For under $100, you can put an end to the eternal RV debate about whether or not it’s safe to drive with propane on. The GasStop also lets know when you’re about to run out of propane.
Another bonus feature of the GasStop is the highly sensitive gas pressure indicator shows when you are low or out of propane. This is invaluable when you’re camping in cold weather.
Just as silver foil blanket-typ insulation added to windows and ceiling vents can keep your RV cool in summer, it can also add warmth to the RV in winter. Commonly referred to as Reflectix, it can help retain indoor warmth during cold temperatures. It comes on a roll. Just cut to the size of your RV windows and ceiling van vents. Lay it over them and you have of the most effective winter RV camping accessories.
I honestly don’t know how we went cold weather dry camping in winter for so many years without a portable Buddy Heater. On more than one occasion we wore down our batteries and couldn’t start our external Honda generator because it was so cold outside. I was always afraid of using propane heaters indoors, but the safety features of a Buddy heater finally sold me on giving it a try. I’m so glad I did.
Having a Mr. Buddy space heater on board means you don’t need to live with cold air inside the camper. And you also don’t need to always run your furnace to keep warm. It’s especially nice on a chilly morning when you don’t want to turn on your generator. This quiet and safe way to warm your RV uses portable propane bottles, or a line connected to your RV propane system.
This type of RV-safe propane heater runs a very slight risk of releasing too much carbon monoxide, however. When using a Buddy Heater, always crack a window. Also make sure you have a working carbon monoxide detector, LP detector, and smoke detector.
No Freeze Heated Water Hose for RVs
I hate that first hard freeze of winter. If I’m lucky enough to get a warning about freezing temperatures, I fill my freshwater tank and disconnect from the RV park water connection. It’s such a hassle! But I can avoid it and stay warm inside with a No-Freeze Water Hose. This is the one of the ultimate winter RV camping must-haves for any RVer.
Made with food-grade materials, this heated RV water hose comes in several lengths. Rated for use in temperatures down to -40 degrees Fahrenheit, just plug the heated hose into a 110 volt outlet at the utility pedestal. It stays on to prevent a frozen water hose. The material remains flexible all the way down to -20 degrees, which makes it easy to coil, put in storage, and scram at the first sign of a blizzard. The ultraviolet and fire-resistant coating means it lasts for years, too. One 25-foot hose uses about 2.5 kWh of electricity a day, and will only cost you about 25¢ a day to keep water flowing to your RV in the coldest of temperatures.
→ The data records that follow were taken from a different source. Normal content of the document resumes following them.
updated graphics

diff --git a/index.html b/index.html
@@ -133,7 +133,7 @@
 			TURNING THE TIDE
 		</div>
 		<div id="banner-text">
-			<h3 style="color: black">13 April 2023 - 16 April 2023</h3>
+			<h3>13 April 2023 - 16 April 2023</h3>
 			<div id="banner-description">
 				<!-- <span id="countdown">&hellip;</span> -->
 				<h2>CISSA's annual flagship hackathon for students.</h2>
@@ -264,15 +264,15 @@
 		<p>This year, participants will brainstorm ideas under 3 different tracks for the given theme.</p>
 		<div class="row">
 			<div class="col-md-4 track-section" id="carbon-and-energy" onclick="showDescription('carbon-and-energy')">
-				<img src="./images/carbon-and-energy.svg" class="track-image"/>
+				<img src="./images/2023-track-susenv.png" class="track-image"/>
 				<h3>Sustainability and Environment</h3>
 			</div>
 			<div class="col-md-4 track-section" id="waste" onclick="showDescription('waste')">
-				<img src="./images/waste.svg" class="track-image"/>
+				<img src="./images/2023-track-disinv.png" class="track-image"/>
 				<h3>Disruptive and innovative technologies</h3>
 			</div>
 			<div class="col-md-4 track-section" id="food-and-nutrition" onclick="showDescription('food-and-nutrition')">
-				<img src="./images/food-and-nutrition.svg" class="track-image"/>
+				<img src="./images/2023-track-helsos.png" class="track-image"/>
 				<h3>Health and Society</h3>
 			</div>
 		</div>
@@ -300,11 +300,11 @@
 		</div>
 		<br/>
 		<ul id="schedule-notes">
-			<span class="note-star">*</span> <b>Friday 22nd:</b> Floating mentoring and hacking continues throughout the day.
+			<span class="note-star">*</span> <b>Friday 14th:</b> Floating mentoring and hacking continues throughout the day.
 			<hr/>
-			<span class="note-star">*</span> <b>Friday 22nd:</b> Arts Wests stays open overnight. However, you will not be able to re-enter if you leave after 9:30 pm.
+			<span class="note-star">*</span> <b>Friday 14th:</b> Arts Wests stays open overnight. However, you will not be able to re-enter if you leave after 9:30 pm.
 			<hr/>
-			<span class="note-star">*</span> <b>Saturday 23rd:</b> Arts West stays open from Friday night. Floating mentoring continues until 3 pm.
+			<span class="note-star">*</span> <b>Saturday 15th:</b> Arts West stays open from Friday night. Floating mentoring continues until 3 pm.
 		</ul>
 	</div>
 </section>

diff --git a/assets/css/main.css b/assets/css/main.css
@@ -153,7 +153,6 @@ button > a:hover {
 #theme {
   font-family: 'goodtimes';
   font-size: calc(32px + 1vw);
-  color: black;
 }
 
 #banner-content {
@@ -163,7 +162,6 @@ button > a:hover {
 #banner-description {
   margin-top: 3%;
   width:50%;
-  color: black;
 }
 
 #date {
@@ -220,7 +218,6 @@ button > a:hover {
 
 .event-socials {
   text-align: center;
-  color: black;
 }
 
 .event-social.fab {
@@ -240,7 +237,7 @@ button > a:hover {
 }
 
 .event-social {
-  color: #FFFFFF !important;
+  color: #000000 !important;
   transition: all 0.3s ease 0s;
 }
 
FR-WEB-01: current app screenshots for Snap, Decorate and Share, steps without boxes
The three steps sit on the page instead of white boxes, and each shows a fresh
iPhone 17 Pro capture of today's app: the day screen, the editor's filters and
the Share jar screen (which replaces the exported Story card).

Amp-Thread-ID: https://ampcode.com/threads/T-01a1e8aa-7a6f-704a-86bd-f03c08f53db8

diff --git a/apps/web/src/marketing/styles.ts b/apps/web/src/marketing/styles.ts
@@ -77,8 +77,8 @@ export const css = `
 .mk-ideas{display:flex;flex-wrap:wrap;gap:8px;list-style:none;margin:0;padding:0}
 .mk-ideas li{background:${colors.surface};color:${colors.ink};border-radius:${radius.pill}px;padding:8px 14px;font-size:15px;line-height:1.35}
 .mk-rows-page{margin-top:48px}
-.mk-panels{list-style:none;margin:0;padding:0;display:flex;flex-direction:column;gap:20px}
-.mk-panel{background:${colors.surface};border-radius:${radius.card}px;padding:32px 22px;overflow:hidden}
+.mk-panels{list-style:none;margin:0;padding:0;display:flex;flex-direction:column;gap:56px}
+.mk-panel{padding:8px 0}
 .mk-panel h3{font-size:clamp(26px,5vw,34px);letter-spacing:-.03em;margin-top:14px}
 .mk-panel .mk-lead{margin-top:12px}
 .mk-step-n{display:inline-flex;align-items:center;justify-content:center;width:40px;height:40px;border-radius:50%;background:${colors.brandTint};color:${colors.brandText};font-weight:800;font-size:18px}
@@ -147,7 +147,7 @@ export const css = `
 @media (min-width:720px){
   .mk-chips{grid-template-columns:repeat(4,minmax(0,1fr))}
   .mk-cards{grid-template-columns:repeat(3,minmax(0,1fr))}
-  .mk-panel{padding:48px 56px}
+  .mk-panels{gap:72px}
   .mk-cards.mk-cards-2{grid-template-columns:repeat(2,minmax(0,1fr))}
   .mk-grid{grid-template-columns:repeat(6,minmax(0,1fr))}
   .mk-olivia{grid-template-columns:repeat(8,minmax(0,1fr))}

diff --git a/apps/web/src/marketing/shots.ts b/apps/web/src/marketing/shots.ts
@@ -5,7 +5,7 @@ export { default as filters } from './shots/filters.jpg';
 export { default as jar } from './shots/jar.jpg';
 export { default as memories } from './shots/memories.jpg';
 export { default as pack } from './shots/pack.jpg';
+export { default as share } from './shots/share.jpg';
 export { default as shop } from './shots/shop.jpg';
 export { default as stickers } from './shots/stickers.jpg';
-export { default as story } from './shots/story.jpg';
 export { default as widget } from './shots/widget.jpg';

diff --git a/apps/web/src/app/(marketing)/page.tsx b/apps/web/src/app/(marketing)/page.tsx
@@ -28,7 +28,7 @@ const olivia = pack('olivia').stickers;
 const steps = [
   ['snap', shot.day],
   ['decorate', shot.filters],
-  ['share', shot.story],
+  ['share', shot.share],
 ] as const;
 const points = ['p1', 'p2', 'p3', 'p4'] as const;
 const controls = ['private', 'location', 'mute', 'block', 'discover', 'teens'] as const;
Cold weather camping doesn’t have to be miserable. Be prepared with the basics: warm wool blankets and socks, fuel in your propane tank, and heat tape for your city water connection. A snow shovel might come in handy too. Combined with the winter RV camping must-haves above, you can keep your interior living space comfortable, and enjoy you more comfort while winter RVing with the right gear at gorgeous cold weather destinations.